The constitutionality of government mandated vaccinations is one of the hot button legal issues of 2021. However, the controversy surrounding compulsory vaccines is over a century old in the United States. The lengthy history of this ongoing debate deserves its own textbook, but one fundamental Supreme Court case can shed light on what today’s courts are thinking about.
Although the first vaccine for smallpox made its way to the United States at the end of the 18th century, the U.S. Supreme Court didn’t take up the issue of mandatory vaccinations until 1905 in the case of Jacobson v. Massachusetts.
In 1902, Massachusetts suffered an outbreak of smallpox, and the city of Cambridge Massachusetts’ Board of Health adopted a regulation requiring the vaccination of its residents.

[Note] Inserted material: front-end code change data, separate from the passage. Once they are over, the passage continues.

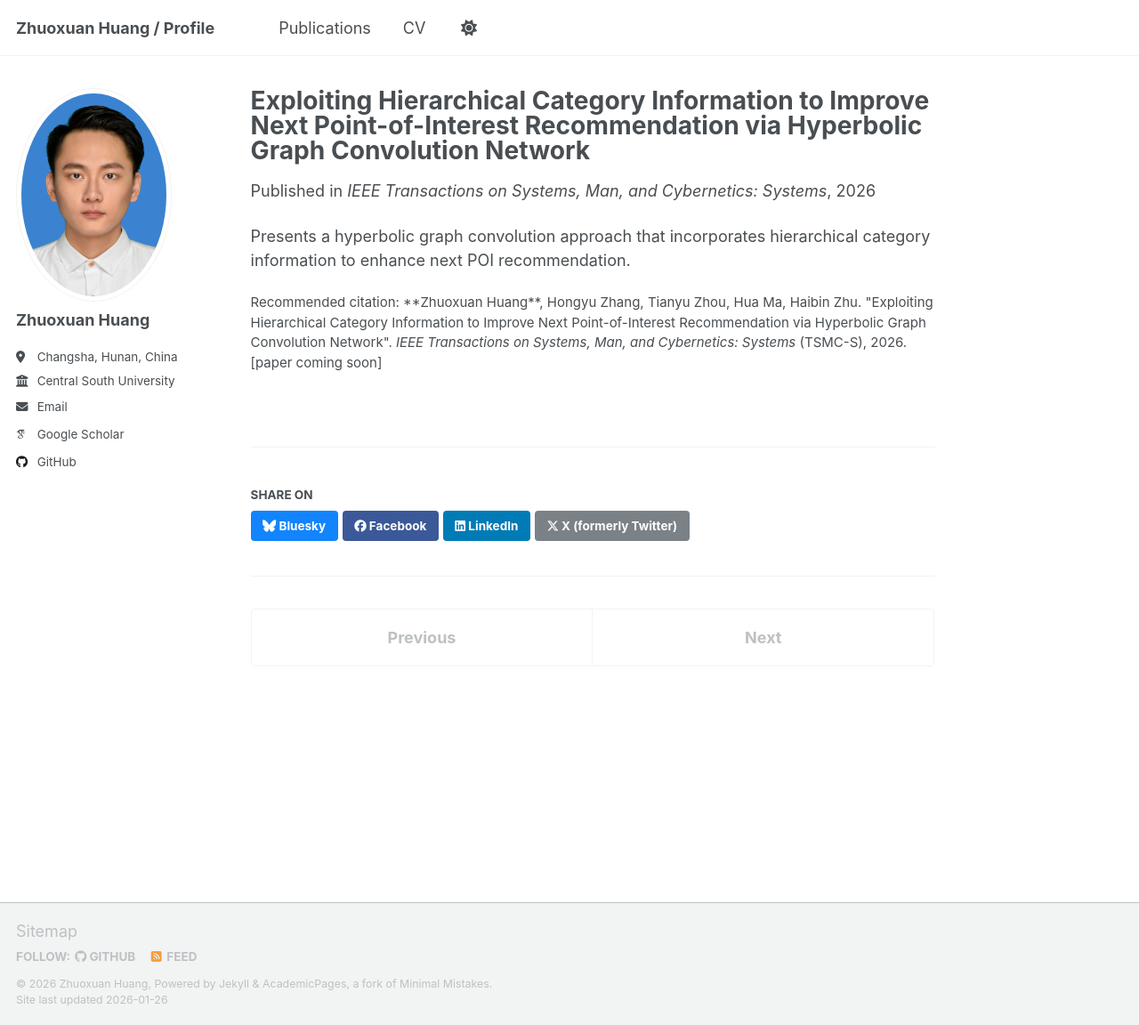
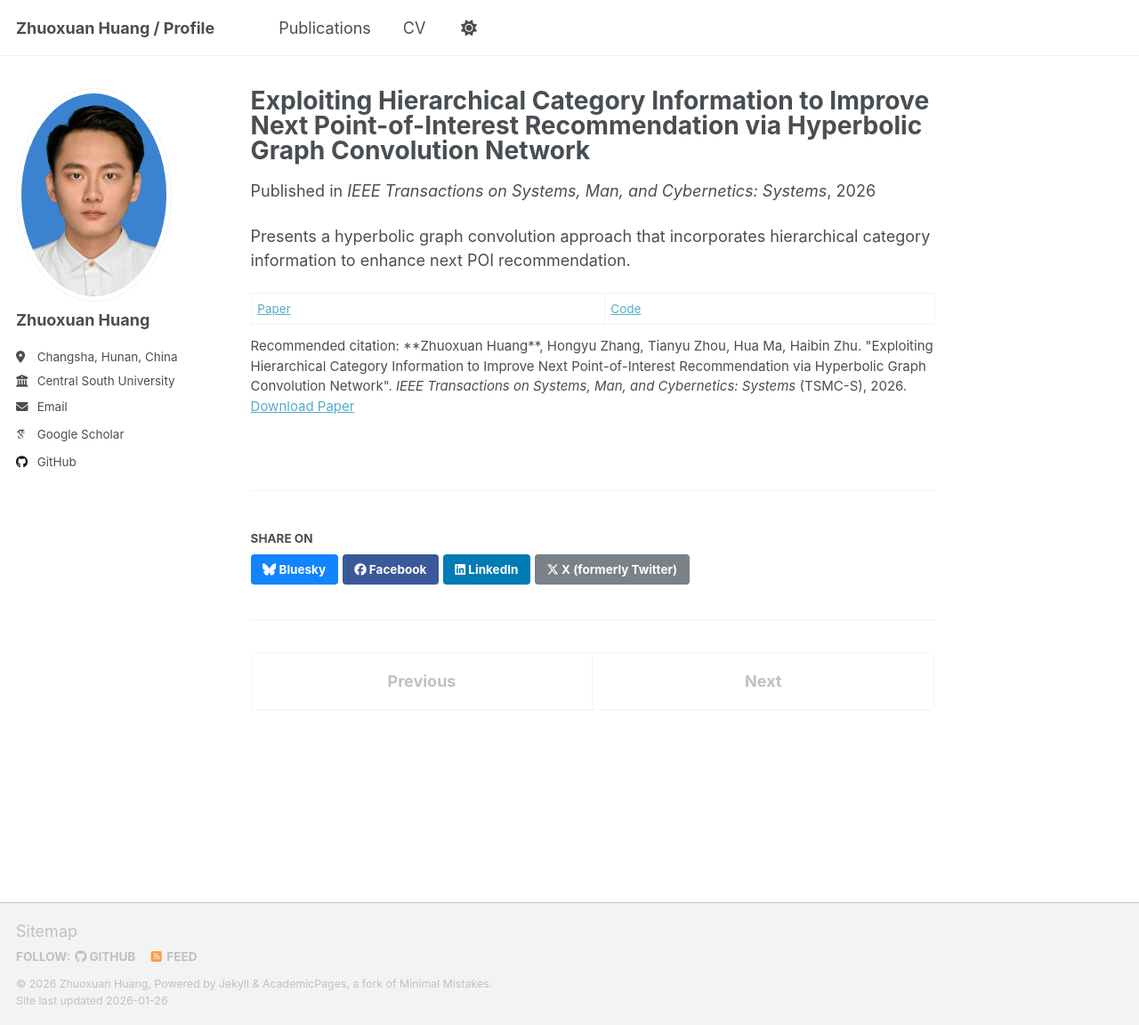
Before and after one commit to zelo2/zelo2.github.io, a Jekyll site: the page built from _publications/2026-01-02-exploiting-hierarchical-category-hgcn.md, in a window 1280 px wide and 1152 px high. Shown: the whole window at 89% size. Built offline with Jekyll 4.4.1, drawn with Linux system fonts in a browser that asks for light colours; some web fonts are replaced; a script that is not in the unit is left out.

Commit message:
Update SMC-S

```diff
--- a/_publications/2026-01-02-exploiting-hierarchical-category-hgcn.md
+++ b/_publications/2026-01-02-exploiting-hierarchical-category-hgcn.md
@@ -6,7 +6,10 @@ permalink: /publication/2026-exploiting-hierarchical-category-hgcn
 date: 2026-01-02
 venue: "IEEE Transactions on Systems, Man, and Cybernetics: Systems"
 excerpt: 'Hyperbolic GCN leveraging hierarchical category signals for next POI recommendation.'
-citation: '**Zhuoxuan Huang**, Hongyu Zhang, Tianyu Zhou, Hua Ma, Haibin Zhu. "Exploiting Hierarchical Category Information to Improve Next Point-of-Interest Recommendation via Hyperbolic Graph Convolution Network". <i>IEEE Transactions on Systems, Man, and Cybernetics: Systems</i> (TSMC-S), 2026. [paper coming soon]'
+citation: '**Zhuoxuan Huang**, Hongyu Zhang, Tianyu Zhou, Hua Ma, Haibin Zhu. "Exploiting Hierarchical Category Information to Improve Next Point-of-Interest Recommendation via Hyperbolic Graph Convolution Network". <i>IEEE Transactions on Systems, Man, and Cybernetics: Systems</i> (TSMC-S), 2026.'
+paperurl: "https://ieeexplore.ieee.org/abstract/document/11361287"
 ---
 
 Presents a hyperbolic graph convolution approach that incorporates hierarchical category information to enhance next POI recommendation.
+
+[Paper](https://ieeexplore.ieee.org/abstract/document/11361287) | [Code](https://github.com/zelo2/HGPR)
```
Also changed, not shown: _pages/about.md (+1 -1 lines).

Cambridge inhabitants that refused were subject to a $5 fine. A Cambridge pastor, Henning Jacobson, experienced a bad reaction after receiving the smallpox vaccine as a child, and he felt his family inherited a condition that made the vaccine uniquely dangerous. Mr. Jacobson refused to be vaccinated or pay the associated fine which ultimately led to his criminal prosecution.
On appeal to the U.S. Supreme Court, Mr. Jacobson argued the Cambridge regulation infringed upon his rights secured by the 14th Amendment of the U.S. Constitution. The 14th Amendment contains several broadly worded civil protections, including a clause providing:
“No State shall make or enforce any law which shall abridge the privileges or immunities of citizens of the United States; nor deprive any person of life, liberty, or property without due process of law, nor deny to any person within its jurisdiction the equal protection of the laws[.]”
Referencing the above clause, Mr. Jacobson contended the Massachusetts ordinance deprived him of his constitutionally protected individual liberties and, ultimately, that citizens should not be penalized for refusing vaccinations in any circumstance. He also argued that the regulation was “arbitrary and oppressive,” employing words from a legal standard in constitutional precedent.
In response, the Commonwealth of Massachusetts argued that constitutionally protected individual liberties are not limitless in scope. Specifically, the U.S. Constitution also grants “police power” to the states to take specific actions to ensure the health and safety of its citizens.
The Supreme Court sided with Massachusetts in an opinion authored by Justice Harlan. In essence, the Court affirmed that individual liberties must in certain circumstances give way to public health initiatives:
There are manifold restraints to which every person is necessarily subject for the common good. On any other basis organized society could not exist with safety to its members. Society based on the rule that each one is a law unto himself would soon be confronted with disorder and anarchy. Real liberty for all could not exist under the operation of a principle which recognizes the right of each individual person to use his own, whether in respect of his person or his property, regardless of the injury that may be done to others.
Justice Harlan concluded by clarifying that in “extreme cases” forced vaccinations would be “cruel and inhumane” to individuals with peculiar health conditions. In those circumstances, the Court explained that the states’ administrative systems could adequately account for individualized vulnerabilities. However, the issue before the Court was whether general application of state-led vaccine mandates was permissible, and on that question, the Court determined that the public health measure did not violate the Constitution.